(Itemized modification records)
◆ ◆ ◆
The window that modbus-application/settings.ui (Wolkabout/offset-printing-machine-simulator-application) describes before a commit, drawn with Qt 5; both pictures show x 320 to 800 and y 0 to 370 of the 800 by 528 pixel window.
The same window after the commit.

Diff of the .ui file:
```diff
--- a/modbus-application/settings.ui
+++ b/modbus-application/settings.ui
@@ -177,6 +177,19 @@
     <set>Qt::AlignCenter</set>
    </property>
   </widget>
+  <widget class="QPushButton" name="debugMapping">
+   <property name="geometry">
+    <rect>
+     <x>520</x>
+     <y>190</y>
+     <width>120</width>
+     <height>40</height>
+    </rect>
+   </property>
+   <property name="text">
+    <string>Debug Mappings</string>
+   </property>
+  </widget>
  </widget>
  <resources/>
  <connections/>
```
◆ ◆ ◆
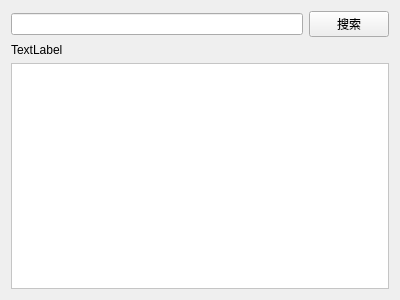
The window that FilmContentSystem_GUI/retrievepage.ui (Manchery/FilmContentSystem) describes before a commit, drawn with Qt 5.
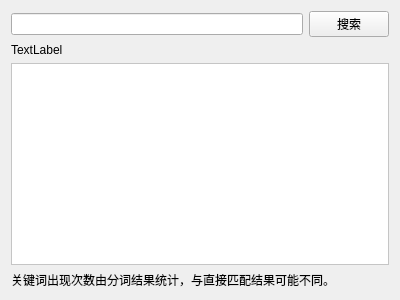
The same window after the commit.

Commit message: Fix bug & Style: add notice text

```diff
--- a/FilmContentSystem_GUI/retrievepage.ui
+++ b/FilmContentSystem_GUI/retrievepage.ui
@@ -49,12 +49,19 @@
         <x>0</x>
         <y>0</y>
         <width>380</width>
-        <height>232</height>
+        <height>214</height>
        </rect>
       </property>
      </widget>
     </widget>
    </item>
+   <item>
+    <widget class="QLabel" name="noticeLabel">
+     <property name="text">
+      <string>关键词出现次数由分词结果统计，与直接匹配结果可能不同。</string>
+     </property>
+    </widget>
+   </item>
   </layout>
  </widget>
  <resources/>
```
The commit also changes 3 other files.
◆ ◆ ◆
* **Task description**: If a line in the entries includes the word "name", copy that line out.

* **Response area**:
+  <widget class="QPushButton" name="debugMapping">
+   <property name="geometry">
+   <property name="text">
+    <widget class="QLabel" name="noticeLabel">
+     <property name="text">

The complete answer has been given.